SPRINGFIELD — It’s widely known that most women make the healthcare decisions in the family. Women are also 100% more likely to visit their doctor for an annual examination and preventive services than men.
That’s why June, which is Men’s Health Month, is so important.
There is a silent health crisis in America — the fact that, on average, American men live sicker and die younger than American women. Men’s Health Month is designed to heighten the awareness of preventable health problems and encourage early detection and treatment of disease among men and boys.
“It is really important for men to take care of themselves, not just for their own benefit, but for their families and loved ones. Men can downplay symptoms or make the mistake assuming the absence of symptoms equals good health,” said Dr. Yasir Saleem of Baystate Family Medicine at the Baystate Health & Wellness Center in Northampton.
Waiting and assuming can be dangerous because certain medical problems do not cause any obvious symptoms until something catastrophic happens. “This can be the case with diabetes, high blood pressure, and high cholesterol, all of which can be asymptomatic, but raise your risk of having a stroke or heart attack,” he added.
So, what can a man do?
Men should exercise, eat a healthy diet and stay at a healthy weight, drink alcohol in moderation, avoid tobacco, get enough sleep, have all recommended screening tests done, and take preventive medicine if needed.
Healthy men under age 40 who have no pre-existing conditions requiring routine monitoring should visit their primary-care physician every two or three years. After age 40, however, healthy men should begin visiting their doctor yearly, or more often for anyone with a chronic condition such as diabetes or hypertension.
Health concerns differ with age, Saleem noted. Cancer, with the exception of testicular cancer (exams can be stopped after age 50), and heart disease are rare in young men. Special to this group, however, are serious health problems that are most often found amid a lack of safety precautions, resulting in motor-vehicle and work-related injuries, as well as smoking, excessive drinking, and risky behavior.
Middle-aged men need to understand what modifiable risk factors they have for heart disease and reduce those risks, whether it means losing weight, working with their doctor to identify the best exercise for their age and condition, or taking medications to lower their cholesterol or blood pressure. Colon and prostate-cancer screening — digital rectal exams — begin at age 50 for most men, unless they have a family history of prostate cancer. In addition, they should have their cholesterol measured every three years even if it has been normal.

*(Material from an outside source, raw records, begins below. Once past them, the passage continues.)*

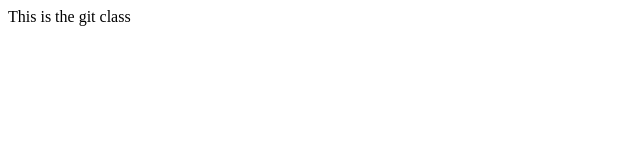
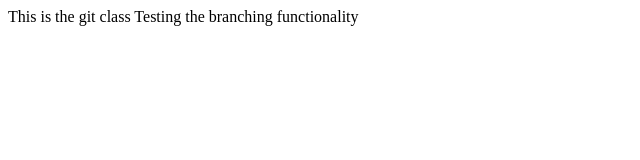
Before and after one commit to arpitkhare33/mern-315, a plain HTML site: page index.html in a window 1280 px wide. Shown: the whole page, without its empty margins (0-640 px from the left). Drawn offline with Linux system fonts and the light colour scheme.

Commit message:
Testing the branching functionality

```diff
--- a/index.html
+++ b/index.html
@@ -8,6 +8,6 @@
 </head>
 <body>
     This is the git class
-
+    Testing the branching functionality
 </body>
 </html>
```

“Prostate cancer is controversial, and there are many different opinions about what the right answer is,” Saleem said, noting that the U.S. Preventive Service Taskforce advises that men aged 55 to 69 discuss risks and benefits with their doctor. “What you do for prostate-cancer screening should be reviewed with your primary-care provider based on your history, family history, potential symptoms, and overall level of concern.”
Older men have the same needs as middle-aged men and more. They often have at least one chronic condition that also needs to be managed, such as diabetes, high blood pressure, high cholesterol, arthritis, or heart disease. Older men also have more concerns about impaired eyesight and hearing.

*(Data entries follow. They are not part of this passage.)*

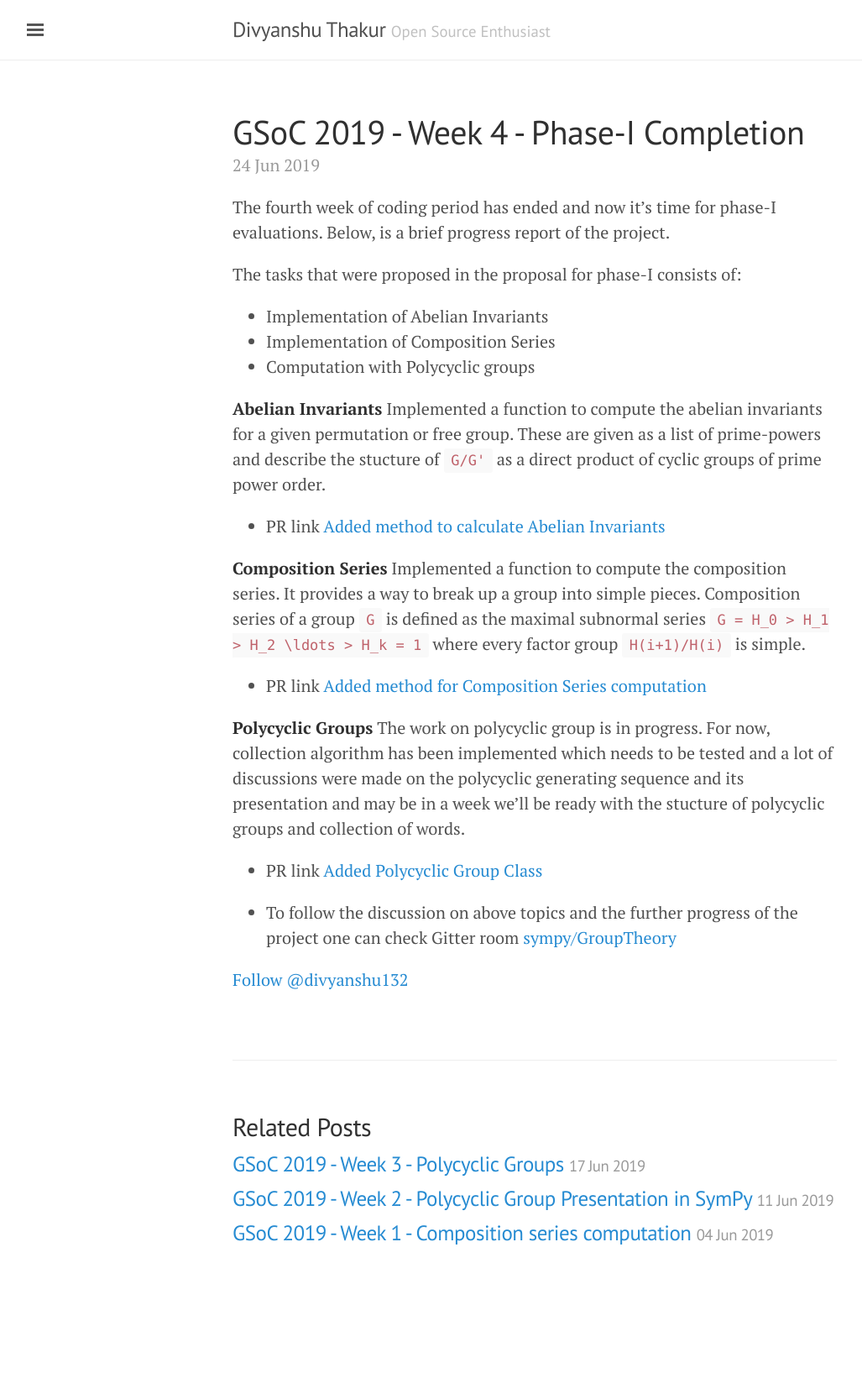
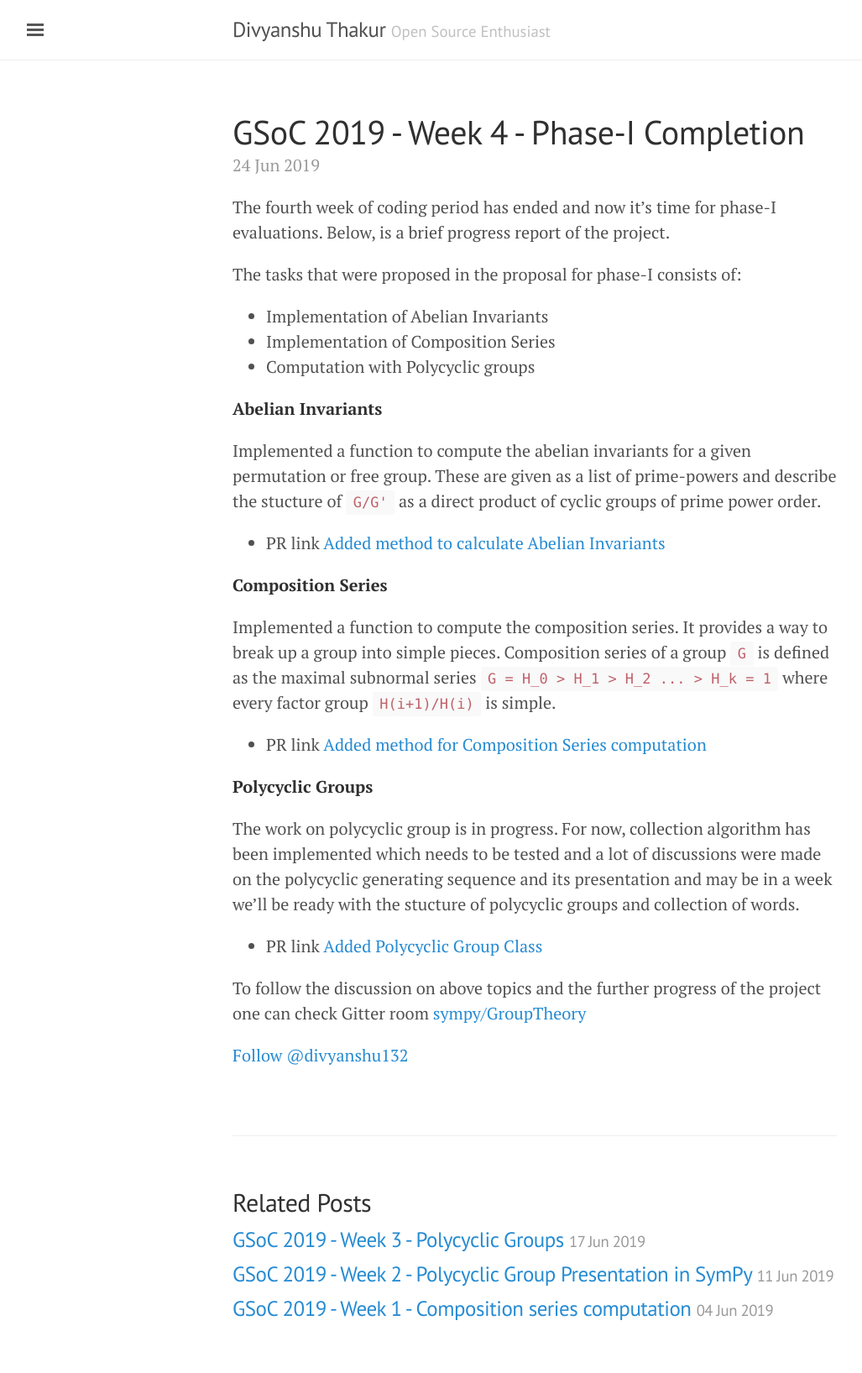
Before and after one commit to divyanshu132/divyanshu132.github.io, a Jekyll site: the page built from _posts/2019-06-24-gsoc-week-4.md, in a window 1280 px wide. Shown: the whole page at 84% size, without its empty margins (3-1030 px from the left). Built offline with Jekyll 4.4.1, drawn with Linux system fonts in a browser that asks for light colours; comment, search, counter and statistics services are not loaded; before the commit the page ends 1545 px from its top, so only the background shows below that.

Commit message:
Phase-I Completion

```diff
--- a/_posts/2019-06-24-gsoc-week-4.md
+++ b/_posts/2019-06-24-gsoc-week-4.md
@@ -13,18 +13,21 @@ The tasks that were proposed in the proposal for phase-I consists of:
  - Computation with Polycyclic groups
 
 **Abelian Invariants**
+
 Implemented a function to compute the abelian invariants for a given permutation or free group. These are given as a list of prime-powers and describe the stucture of `G/G'` as a direct product of cyclic groups of prime power order.
 
  - PR link [Added method to calculate Abelian Invariants](https://github.com/sympy/sympy/pull/16670)
 
 **Composition Series**
-Implemented a function to compute the composition series. It provides a way to break up a group into simple pieces. Composition series of a group `G` is defined as the maximal subnormal series `G = H_0 > H_1 > H_2 \ldots > H_k = 1` where every factor group `H(i+1)/H(i)` is simple.
+
+Implemented a function to compute the composition series. It provides a way to break up a group into simple pieces. Composition series of a group `G` is defined as the maximal subnormal series `G = H_0 > H_1 > H_2 ... > H_k = 1` where every factor group `H(i+1)/H(i)` is simple.
 
  - PR link [Added method for Composition Series computation](https://github.com/sympy/sympy/pull/16881)
 
 **Polycyclic Groups**
+
 The work on polycyclic group is in progress. For now, collection algorithm has been implemented which needs to be tested and a lot of discussions were made on the polycyclic generating sequence and its presentation and may be in a week we'll be ready with the stucture of polycyclic groups and collection of words.
 
  - PR link [Added Polycyclic Group Class](https://github.com/sympy/sympy/pull/16991)
 
-* To follow the discussion on above topics and the further progress of the project one can check Gitter room [sympy/GroupTheory](https://gitter.im/sympy/GroupTheory)
+To follow the discussion on above topics and the further progress of the project one can check Gitter room [sympy/GroupTheory](https://gitter.im/sympy/GroupTheory)
```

In addition, guidelines now recommend individuals between 55 and 80 years old who are at high risk for lung cancer as a result of heavy smoking (defined as those who have smoked for more than 30 years at an average of one pack per day) receive an annual low-dose CT lung-cancer screening.

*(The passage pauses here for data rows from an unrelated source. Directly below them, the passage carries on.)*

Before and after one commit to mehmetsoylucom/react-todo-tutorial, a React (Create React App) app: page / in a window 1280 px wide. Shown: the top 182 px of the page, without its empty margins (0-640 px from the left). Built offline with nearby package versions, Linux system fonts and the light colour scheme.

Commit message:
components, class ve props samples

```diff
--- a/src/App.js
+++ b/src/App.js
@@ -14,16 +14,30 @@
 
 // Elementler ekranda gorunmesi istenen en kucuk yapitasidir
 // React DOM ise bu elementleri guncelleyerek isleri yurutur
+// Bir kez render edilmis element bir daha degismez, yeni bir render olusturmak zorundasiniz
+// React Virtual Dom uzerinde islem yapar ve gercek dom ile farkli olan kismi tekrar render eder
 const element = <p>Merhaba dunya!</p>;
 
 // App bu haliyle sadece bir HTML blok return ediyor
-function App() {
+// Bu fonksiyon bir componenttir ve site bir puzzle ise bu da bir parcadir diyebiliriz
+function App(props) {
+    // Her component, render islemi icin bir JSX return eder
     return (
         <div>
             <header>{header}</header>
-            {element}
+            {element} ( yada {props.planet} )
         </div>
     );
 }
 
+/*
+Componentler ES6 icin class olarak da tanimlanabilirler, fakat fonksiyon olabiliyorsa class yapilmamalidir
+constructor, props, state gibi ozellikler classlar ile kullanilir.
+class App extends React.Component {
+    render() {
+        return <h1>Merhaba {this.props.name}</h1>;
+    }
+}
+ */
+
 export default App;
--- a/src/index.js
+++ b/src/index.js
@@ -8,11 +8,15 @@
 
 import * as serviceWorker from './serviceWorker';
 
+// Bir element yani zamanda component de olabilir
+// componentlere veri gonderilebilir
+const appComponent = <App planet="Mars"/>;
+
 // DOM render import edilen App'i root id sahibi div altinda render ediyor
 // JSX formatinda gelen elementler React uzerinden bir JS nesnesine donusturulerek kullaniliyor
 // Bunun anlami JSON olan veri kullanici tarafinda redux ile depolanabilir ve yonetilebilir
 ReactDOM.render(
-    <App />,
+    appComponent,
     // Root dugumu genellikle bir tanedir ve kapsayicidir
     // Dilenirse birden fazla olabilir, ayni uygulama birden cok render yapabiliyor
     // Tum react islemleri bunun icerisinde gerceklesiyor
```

There is also continued concern about hepatitis C, a serious viral infection which can result from coming into contact with an infected person’s blood. The concern is that people might have been infected by blood transfusions before 1992, when widespread screening of blood began. Many people aren’t even aware they have this serious condition, which can destroy their liver. The vast majority of adults living with hepatitis C are Baby Boomers. As a result, the Centers for Disease Control and Prevention (CDC) recommends that all adults born between 1945 and 1965 should be tested. The CDC recommends that other populations at increased risk for hepatitis C get tested as well.
Of particular note, men have a higher suicide death rate than women.
“There is a strong mind-body connection that we can sometimes not address adequately in medicine,” Saleem said. “If you are not feeling well mentally because of major depression or anxiety, then it will be hard for you to take care of not only yourself, but those around you. It can be extremely difficult to open up about these feelings, but there is no shame or weakness in admitting when you need help. We only have one life to live, and you owe it to yourself to live it as best as possible.”